(Image source: An anti-Aum flag waves in Japan. Image courtesy of Wikimedia Commons. )

But for Takahito, it was already too late.

He collapsed to the ground in convulsions, dying several days later. He’d just been murdered with a chemical weapon that only the world’s biggest superpowers supposedly had.

So if superpowers that signed the CWC have VX, if nations that didn’t sign the CWC have VX, and if cult members can produce it at home, it’s safe to say that there’s still plenty of VX out there.

What Can I Do to Protect Myself Against VX?

As we’ve discussed before, it’s possible to survive a nerve agent attack. But it’s very difficult.

If you find yourself anywhere near ground zero without proper protection, your chances aren’t good. However, this doesn’t mean that there’s absolutely nothing that you can do.

One of the most important things you can do is have ready access to a quality hazmat suit and gas mask with an appropriate filter. We at MIRA Safety can help you with that.

Our MOPP-1 Protective Suit is easily one of the most durable and long-lasting CBRN suits on the market. It’s comprised of puncture-resistant, semi-permeable combination of ripstop nylon and polyamide with a carbon filter lining.

Unlike traditional hazmat suits, the unique construction of a MOPP suit affords the user with breathability throughout the entire body. That means longer hours of use without experiencing pure exhaustion from physical exertion. Additionally, the integrated carbon spheres in the lining of the suit provides a human sized active filter that adsorbs toxic chemical warfare agents such as VX gas.  

The MOPP-1 Suit can be stored in your home or car in a wide variety of climates, so you could easily have it on hand in case of emergency.

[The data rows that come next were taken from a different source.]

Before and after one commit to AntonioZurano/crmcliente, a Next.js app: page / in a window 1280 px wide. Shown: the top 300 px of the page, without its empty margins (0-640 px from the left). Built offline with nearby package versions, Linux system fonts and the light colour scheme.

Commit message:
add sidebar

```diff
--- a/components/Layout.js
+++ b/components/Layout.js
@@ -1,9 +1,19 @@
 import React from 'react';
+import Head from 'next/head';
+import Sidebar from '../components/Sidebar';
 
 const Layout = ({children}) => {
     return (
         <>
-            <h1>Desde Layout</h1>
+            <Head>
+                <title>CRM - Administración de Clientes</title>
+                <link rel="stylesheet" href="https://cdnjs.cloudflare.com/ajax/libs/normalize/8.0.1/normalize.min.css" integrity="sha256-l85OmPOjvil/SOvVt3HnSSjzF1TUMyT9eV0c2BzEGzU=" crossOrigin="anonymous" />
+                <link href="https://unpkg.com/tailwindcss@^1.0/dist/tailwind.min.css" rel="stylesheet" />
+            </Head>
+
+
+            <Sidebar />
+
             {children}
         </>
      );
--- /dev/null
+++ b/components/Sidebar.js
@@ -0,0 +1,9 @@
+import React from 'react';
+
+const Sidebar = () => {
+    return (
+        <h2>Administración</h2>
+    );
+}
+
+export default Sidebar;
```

For gas masks, we recommend our CM-7M.

If there’s a VX release, you’re likely maneuvering through a war zone, and the tapered design of this mask makes it much easier to get a good sight picture with your rifle while still staying protected against chemical agents.

What’s more, the CM-7M comes in 3 different sizes. That allows you to find a perfect fitting mask for every member of your family.

This mask was designed in cooperation with the Czech Army, and the bromobutyl rubber of the face piece provides superior CW protection. When combined with a suitable filter such as the NBC-77, you’ll have a gas mask that can protect you against VX and a wide array of other CW agents.

WA Serious Threat

A VX landmine.

While getting gassed by a VX spray is not the most likely threat out there, the fact remains that VX is still a valid threat that deserves to be respected and understood.

Especially if you live in a country that’s at odds with Russia, the Middle East, or North Korea. Because each of these states almost certainly possesses nerve agents like VX gas. Will they use these weapons?

Only time can tell. But it’s worth noting that nuclear weapons aren’t the only weapons of mass destruction that enemy nations to America possess.

Regardless of whether these weapons are used anytime in the meantime or not, given advance warning of a release, quickly donning your hazmat gear and gas mask can help you stay alive.

The catch here is that you must ensure that you have the appropriate equipment beforehand.

And hopefully, we’ve helped to demonstrate here just one of the many reasons why you may want to do that.